Miscellaneous

  • So, not much going on outside of work–for school and for my second job.
  • Oh, I got new contact lenses, but I don’t think there going to work out. I’m extremely near-sighted so we added a “multifocus” lens so that I could do better at reading, but in doing so, the distance is now very blurry and limited and I’m not really “feeling” them. While I can’t go back to my old pair (too old), I may have to try to see if we can’t give up some “reading” clarity to get some clarity for my distant vision because of all the driving that I do.

Sidney




  • Current Work-in-Progress–February 2019: Project Dog  (Sci-Fi Short-Story – 1st Draft)
  • Current Work-in-Progress: Ship of Shadows (Sci-Fi Graphic Novel – Script, Issue # 2, Currently on Script Page 32)

Characters Lead The Way

So I’m probably doing what I always do, which is obsess over the details way too much, but after not really caring about characters over the last few years–well, that’s not really true as I cared about them, but cared about the plot and the action far more. However, now that I’m looking for ideas on creating better and more fully fleshed out characters, I’m finding inspiration everywhere.

I’m very close to finishing Babylon 5’s entire run (I think I have about 2 or 3 more episodes), so imagine my surprise when I saw a slew of writing based suggestion videos on YouTube dealing featuring J. Michael Straczynski describing his process on writing, especially characters and characterization.

Writing Excuses Podcast

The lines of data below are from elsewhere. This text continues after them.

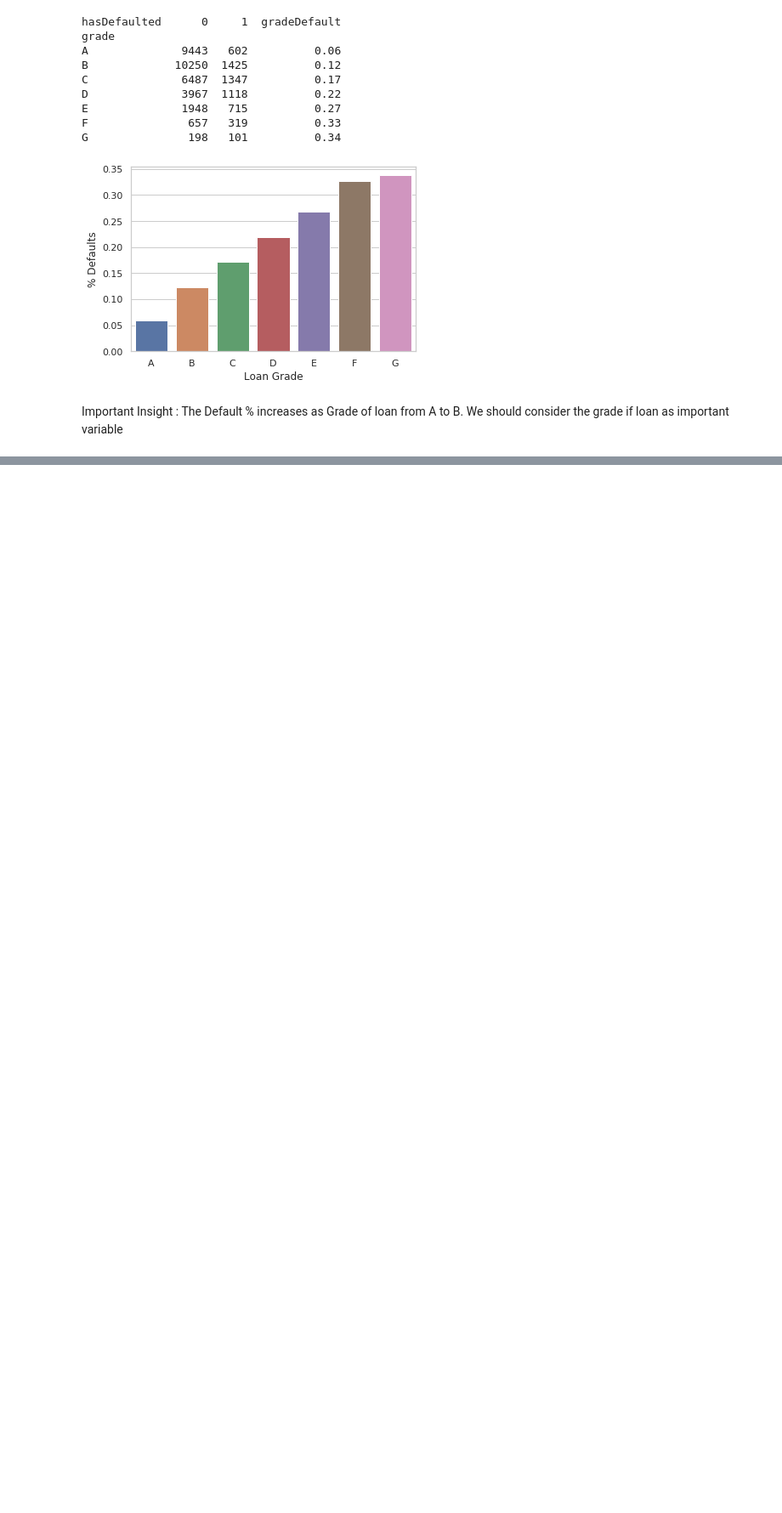
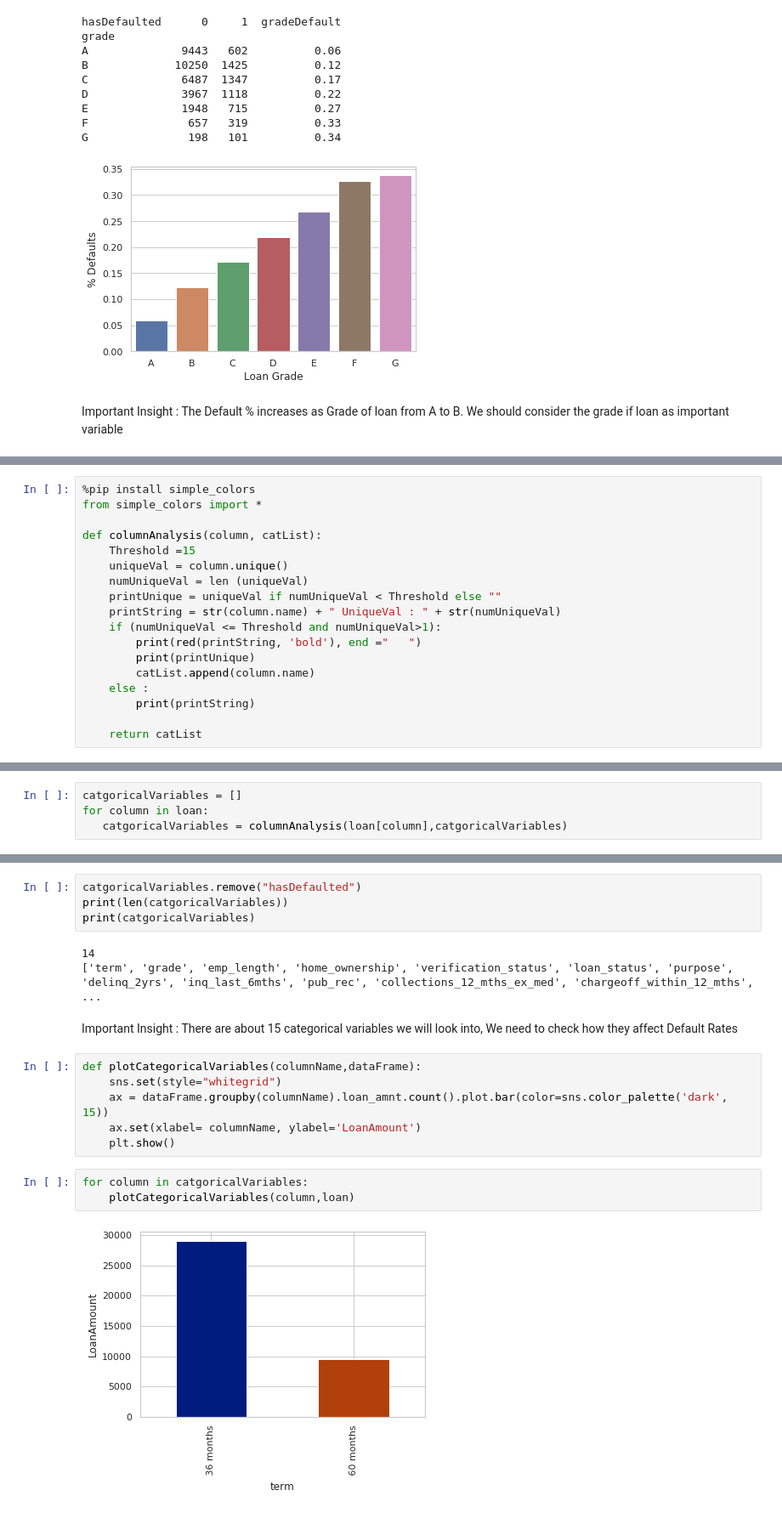
Before and after one commit to HemantTiwariGitHub/IntelligenceCodes, a Jupyter notebook: LendingClub.ipynb, the cells around one changed output, grey strips where cells are left out. Shown at 85% size. Saved outputs shown, nothing was run; the diff lists cells and outputs as text; blank space fills up the shorter version.

```diff
--- a/LendingClub.ipynb
+++ b/LendingClub.ipynb
@@ -231,0 +179,18 @@ KeyError: ignored
+# %%
+%pip install simple_colors
+from simple_colors import *
+
+def columnAnalysis(column, catList):
+    Threshold =15
+    uniqueVal = column.unique()
+    numUniqueVal = len (uniqueVal)
+    printUnique = uniqueVal if numUniqueVal < Threshold else ""
+    printString = str(column.name) + " UniqueVal : " + str(numUniqueVal)
+    if (numUniqueVal <= Threshold and numUniqueVal>1):
+        print(red(printString, 'bold'), end ="   ")
+        print(printUnique)
+        catList.append(column.name)
+    else :
+        print(printString)
+
+    return catList
@@ -231,0 +199,4 @@ KeyError: ignored
+# %%
+catgoricalVariables = []
+for column in loan:
+   catgoricalVariables = columnAnalysis(loan[column],catgoricalVariables)
@@ -231,0 +221,20 @@ KeyError: ignored
+# %%
+catgoricalVariables.remove("hasDefaulted")
+print(len(catgoricalVariables))
+print(catgoricalVariables)
+# %% [output]
+14
+['term', 'grade', 'emp_length', 'home_ownership', 'verification_status', 'loan_status', 'purpose', 'delinq_2yrs', 'inq_last_6mths', 'pub_rec', 'collections_12_mths_ex_med', 'chargeoff_within_12_mths', ...
+# %% [markdown]
+Important Insight : There are about 15 categorical variables we will look into, We need to check how they affect Default Rates
+# %%
+def plotCategoricalVariables(columnName,dataFrame):
+    sns.set(style="whitegrid")
+    ax = dataFrame.groupby(columnName).loan_amnt.count().plot.bar(color=sns.color_palette('dark', 15))
+    ax.set(xlabel= columnName, ylabel='LoanAmount')
+    plt.show()
+# %%
+for column in catgoricalVariables:
+    plotCategoricalVariables(column,loan)
+# %% [output]
+[figure, added]
```
Also changed, not shown: parts of 14 cells of this notebook.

So there’s a podcast that I listen to called Writing Excuses and they just finished a whole “season” (most of the year) dealing with characters and characterization. I’ve not listened to the whole season yet–you’d think a hour and forty-five minute drive would allow me to stay current, especially when the episodes are only 20 minutes once a week, but when the other podcasts I follow are 45 minutes – 1 1/2 hours, then it is easy to get behind. However, one of the contributors is Brandon Sanderson, one of my current favorite authors, so I really try to listen whenever I can for advice, tips, and “tricks” to help me become a better writer.

The Character “Sketch”

I’ve mentioned it before, but I’m using a “Character Sketch” worksheet from Scrivener to help me create better, more fully fleshed out characters. It has several questions that one answers including occupation, mannerisms, etc., that should help be create better characters. Here, I think actual artists would have an advantage as they can draw their characters in order to express the characteristics they want to show, but I have to use words to create an image or “picture” of who my character is in the story.

Still, even a basic character sketch seems to be helping me create better and more fully fleshed out characters.

Sidney




  • Current Work-in-Progress–February 2019: Project Dog  (Sci-Fi Short-Story – 1st Draft)
  • Current Work-in-Progress: Ship of Shadows (Sci-Fi Graphic Novel – Script, Issue # 2, Currently on Script Page 32)